TASK REQUIREMENTS: Each record below should be returned word for word, with no pictures included.

DATA PROVIDED:
Segment Open
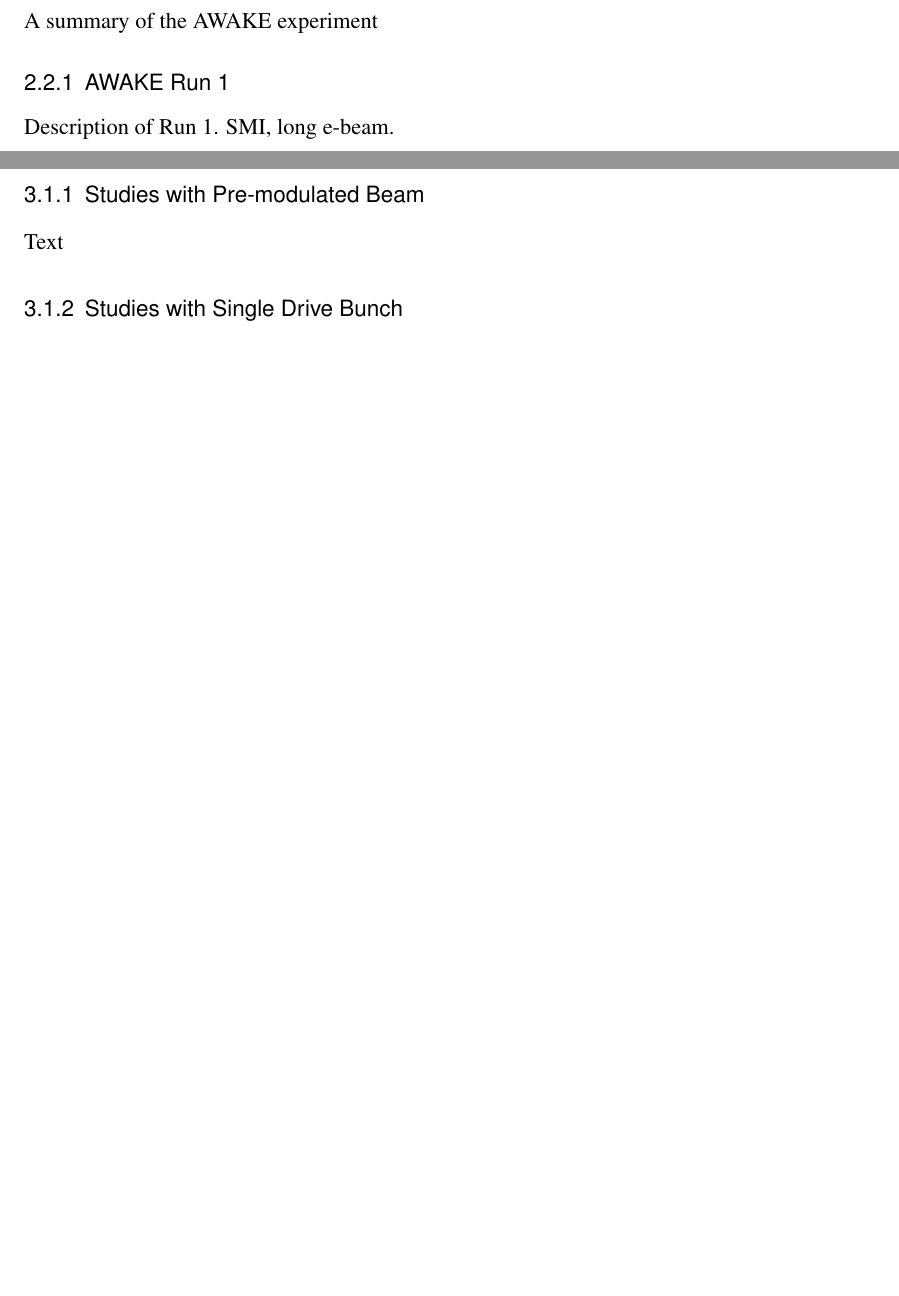
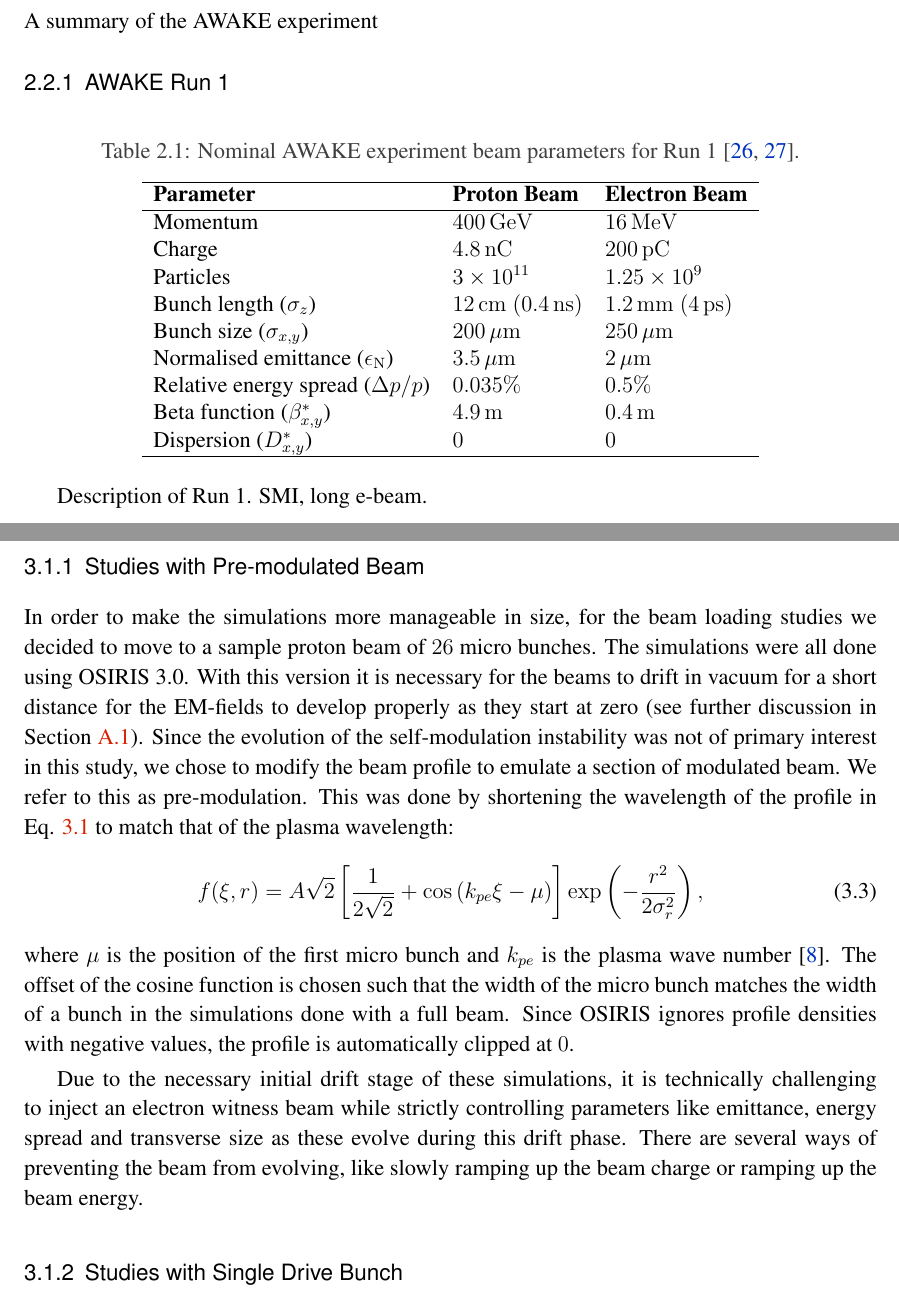
Before and after one commit to vkbo/PhD-Thesis, a LaTeX thesis (Tex/PhD.tex, which reads Tex/chapters/chSimulations.tex, Tex/chapters/chWakefield.tex): two parts of pages 16 and 17 of 68 before the commit and two parts of pages 16 and 18 of 68 after it, joined at a grey line, cut so that both start at the same text, the shorter picture padded with empty space. Compiled offline with pdfLaTeX.

Commit message:
Updates to simulation chapter

```diff
--- a/Tex/chapters/chSimulations.tex
+++ b/Tex/chapters/chSimulations.tex
@@ -25,7 +31,13 @@ where $L = 2.5\sigma_{z,pb} = 30\unit{cm}$ is the length of half an SPS proton b
 \subsection{Studies with Pre-modulated Beam}
 \label{Sim:PBPreMod}
 
-Text
+In order to make the simulations more manageable in size, for the beam loading studies we decided to move to a sample proton beam of $26$ micro bunches. The simulations were all done using OSIRIS 3.0. With this version it is necessary for the beams to drift in vacuum for a short distance for the EM-fields to develop properly as they start at zero (see further discussion in Section \ref{PIC:Full}). Since the evolution of the self-modulation instability was not of primary interest in this study, we chose to modify the beam profile to emulate a section of modulated beam. We refer to this as pre-modulation. This was done by shortening the wavelength of the profile in Eq. \ref{EQ:SPS-Profile} to match that of the plasma wavelength:
+\begin{equation}
+    f(\xi,r) = A\sqrt{2} \left[\frac{1}{2\sqrt{2}} + \cos\left(k_{pe}\xi - \mu\right)\right] \exp\left(-\frac{r^{2}}{2\sigma_{r}^{2}}\right), \label{EQ:PB-PreMod}
+\end{equation}
+where $\mu$ is the position of the first micro bunch and $k_{pe}$ is the plasma wave number \cite{berglyd_olsen:2015}. The offset of the cosine function is chosen such that the width of the micro bunch matches the width of a bunch in the simulations done with a full beam. Since OSIRIS ignores profile densities with negative values, the profile is automatically clipped at $0$.
+
+Due to the necessary initial drift stage of these simulations, it is technically challenging to inject an electron witness beam while strictly controlling parameters like emittance, energy spread and transverse size as these evolve during this drift phase. There are several ways of preventing the beam from evolving, like slowly ramping up the beam charge or ramping up the beam energy.
 
 % ================================================================================================ %
 
--- a/Tex/chapters/chWakefield.tex
+++ b/Tex/chapters/chWakefield.tex
@@ -46,6 +46,36 @@ A summary of the AWAKE experiment
 \subsection{AWAKE Run 1}
 \label{WFA:AWAKE:R1}
 
+\begin{table}[hbt]
+    \centering
+    \caption{Nominal AWAKE experiment beam parameters for Run 1 \cite{gschwendtner:2014, gschwendtner:2016}.}
+    \label{T:AWAKE-Run1}
+    \begin{tabular}{lll}
+        \hline
+        \textbf{Parameter} & \textbf{Proton Beam} & \textbf{Electron Beam} \\
+        \hline
+        Momentum &
+            $400\unit{GeV}$               & $16\unit{MeV}$ \\
+        Charge &
+            $4.8\unit{nC}$                & $200\unit{pC}$ \\
+        Particles &
+            $3\nexp{11}$                  & $1.25\nexp{9}$ \\
+        Bunch length ($\sigma_{z}$) &
+            $12\unit{cm}\;(0.4\unit{ns})$ & $1.2\unit{mm}\;(4\unit{ps})$ \\
+        Bunch size ($\sigma_{x,y}$) &
+            $200\unit{\mu m}$             & $250\unit{\mu m}$ \\
+        Normalised emittance ($\emitN$) &
+            $3.5\unit{\mu m}$             & $2\unit{\mu m}$ \\
+        Relative energy spread ($\Delta p/p$) &
+            $0.035\%$                     & $0.5\%$ \\
+        Beta function ($\beta^{*}_{x,y}$) &
+            $4.9\unit{m}$                 & $0.4\unit{m}$ \\
+        Dispersion ($D^{*}_{x,y}$) &
+            $0$                           & $0$ \\
+        \hline
+    \end{tabular}
+\end{table}
+
 Description of Run 1. SMI, long e-beam.
 
 % ================================================================================================ %
```
Also changed, not shown: Tex/appendices/apxPIC.tex (+2 -0 lines), Tex/PhD.bbl, Tex/PhD.pdf, Tex/chapters/chSimulations.tex (12 more changed lines), Tex/chapters/chWakefield.tex (2 more changed lines).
Segment Closed
REPLY TO THE EXERCISE:
Before and after one commit to vkbo/PhD-Thesis, a LaTeX thesis (Tex/PhD.tex, which reads Tex/chapters/chSimulations.tex, Tex/chapters/chWakefield.tex): two parts of pages 16 and 17 of 68 before the commit and two parts of pages 16 and 18 of 68 after it, joined at a grey line, cut so that both start at the same text, the shorter picture padded with empty space. Compiled offline with pdfLaTeX.

Commit message:
Updates to simulation chapter

```diff
--- a/Tex/chapters/chSimulations.tex
+++ b/Tex/chapters/chSimulations.tex
@@ -25,7 +31,13 @@ where $L = 2.5\sigma_{z,pb} = 30\unit{cm}$ is the length of half an SPS proton b
 \subsection{Studies with Pre-modulated Beam}
 \label{Sim:PBPreMod}
 
-Text
+In order to make the simulations more manageable in size, for the beam loading studies we decided to move to a sample proton beam of $26$ micro bunches. The simulations were all done using OSIRIS 3.0. With this version it is necessary for the beams to drift in vacuum for a short distance for the EM-fields to develop properly as they start at zero (see further discussion in Section \ref{PIC:Full}). Since the evolution of the self-modulation instability was not of primary interest in this study, we chose to modify the beam profile to emulate a section of modulated beam. We refer to this as pre-modulation. This was done by shortening the wavelength of the profile in Eq. \ref{EQ:SPS-Profile} to match that of the plasma wavelength:
+\begin{equation}
+    f(\xi,r) = A\sqrt{2} \left[\frac{1}{2\sqrt{2}} + \cos\left(k_{pe}\xi - \mu\right)\right] \exp\left(-\frac{r^{2}}{2\sigma_{r}^{2}}\right), \label{EQ:PB-PreMod}
+\end{equation}
+where $\mu$ is the position of the first micro bunch and $k_{pe}$ is the plasma wave number \cite{berglyd_olsen:2015}. The offset of the cosine function is chosen such that the width of the micro bunch matches the width of a bunch in the simulations done with a full beam. Since OSIRIS ignores profile densities with negative values, the profile is automatically clipped at $0$.
+
+Due to the necessary initial drift stage of these simulations, it is technically challenging to inject an electron witness beam while strictly controlling parameters like emittance, energy spread and transverse size as these evolve during this drift phase. There are several ways of preventing the beam from evolving, like slowly ramping up the beam charge or ramping up the beam energy.
 
 % ================================================================================================ %
 
--- a/Tex/chapters/chWakefield.tex
+++ b/Tex/chapters/chWakefield.tex
@@ -46,6 +46,36 @@ A summary of the AWAKE experiment
 \subsection{AWAKE Run 1}
 \label{WFA:AWAKE:R1}
 
+\begin{table}[hbt]
+    \centering
+    \caption{Nominal AWAKE experiment beam parameters for Run 1 \cite{gschwendtner:2014, gschwendtner:2016}.}
+    \label{T:AWAKE-Run1}
+    \begin{tabular}{lll}
+        \hline
+        \textbf{Parameter} & \textbf{Proton Beam} & \textbf{Electron Beam} \\
+        \hline
+        Momentum &
+            $400\unit{GeV}$               & $16\unit{MeV}$ \\
+        Charge &
+            $4.8\unit{nC}$                & $200\unit{pC}$ \\
+        Particles &
+            $3\nexp{11}$                  & $1.25\nexp{9}$ \\
+        Bunch length ($\sigma_{z}$) &
+            $12\unit{cm}\;(0.4\unit{ns})$ & $1.2\unit{mm}\;(4\unit{ps})$ \\
+        Bunch size ($\sigma_{x,y}$) &
+            $200\unit{\mu m}$             & $250\unit{\mu m}$ \\
+        Normalised emittance ($\emitN$) &
+            $3.5\unit{\mu m}$             & $2\unit{\mu m}$ \\
+        Relative energy spread ($\Delta p/p$) &
+            $0.035\%$                     & $0.5\%$ \\
+        Beta function ($\beta^{*}_{x,y}$) &
+            $4.9\unit{m}$                 & $0.4\unit{m}$ \\
+        Dispersion ($D^{*}_{x,y}$) &
+            $0$                           & $0$ \\
+        \hline
+    \end{tabular}
+\end{table}
+
 Description of Run 1. SMI, long e-beam.
 
 % ================================================================================================ %
```
Also changed, not shown: Tex/appendices/apxPIC.tex (+2 -0 lines), Tex/PhD.bbl, Tex/PhD.pdf, Tex/chapters/chSimulations.tex (12 more changed lines), Tex/chapters/chWakefield.tex (2 more changed lines).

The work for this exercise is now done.